Data to examine —
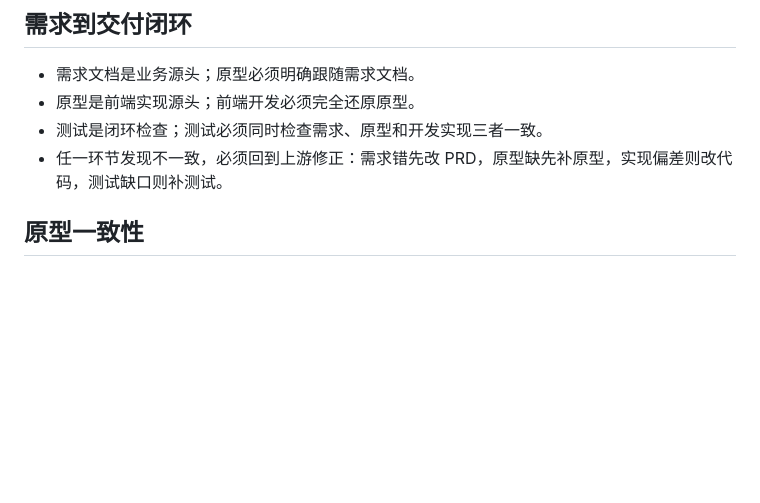
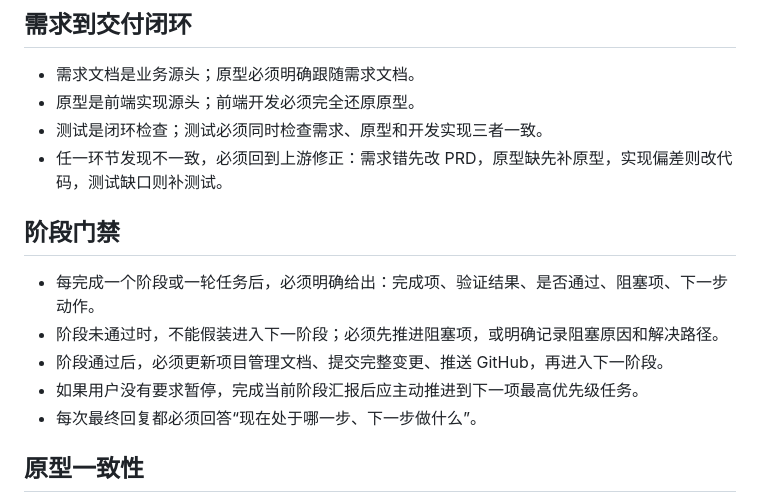
Before and after one commit to e0901026/YJYH, a Markdown page: Agent.md, the part around the change. Rendered like a GitHub page; blank space fills up the shorter version.

```diff
--- a/Agent.md
+++ b/Agent.md
@@ -33,6 +33,14 @@
 - 原型是前端实现源头；前端开发必须完全还原原型。
 - 测试是闭环检查；测试必须同时检查需求、原型和开发实现三者一致。
 - 任一环节发现不一致，必须回到上游修正：需求错先改 PRD，原型缺先补原型，实现偏差则改代码，测试缺口则补测试。
+
+## 阶段门禁
+
+- 每完成一个阶段或一轮任务后，必须明确给出：完成项、验证结果、是否通过、阻塞项、下一步动作。
+- 阶段未通过时，不能假装进入下一阶段；必须先推进阻塞项，或明确记录阻塞原因和解决路径。
+- 阶段通过后，必须更新项目管理文档、提交完整变更、推送 GitHub，再进入下一阶段。
+- 如果用户没有要求暂停，完成当前阶段汇报后应主动推进到下一项最高优先级任务。
+- 每次最终回复都必须回答“现在处于哪一步、下一步做什么”。
 
 ## 原型一致性
 
```
Also changed, not shown: docs/project-management.md (+31 -5 lines).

Task goal —
Give back the whole listing as it stands, minus its pictures.

Result of the task —
Before and after one commit to e0901026/YJYH, a Markdown page: Agent.md, the part around the change. Rendered like a GitHub page; blank space fills up the shorter version.

```diff
--- a/Agent.md
+++ b/Agent.md
@@ -33,6 +33,14 @@
 - 原型是前端实现源头；前端开发必须完全还原原型。
 - 测试是闭环检查；测试必须同时检查需求、原型和开发实现三者一致。
 - 任一环节发现不一致，必须回到上游修正：需求错先改 PRD，原型缺先补原型，实现偏差则改代码，测试缺口则补测试。
+
+## 阶段门禁
+
+- 每完成一个阶段或一轮任务后，必须明确给出：完成项、验证结果、是否通过、阻塞项、下一步动作。
+- 阶段未通过时，不能假装进入下一阶段；必须先推进阻塞项，或明确记录阻塞原因和解决路径。
+- 阶段通过后，必须更新项目管理文档、提交完整变更、推送 GitHub，再进入下一阶段。
+- 如果用户没有要求暂停，完成当前阶段汇报后应主动推进到下一项最高优先级任务。
+- 每次最终回复都必须回答“现在处于哪一步、下一步做什么”。
 
 ## 原型一致性
 
```
Also changed, not shown: docs/project-management.md (+31 -5 lines).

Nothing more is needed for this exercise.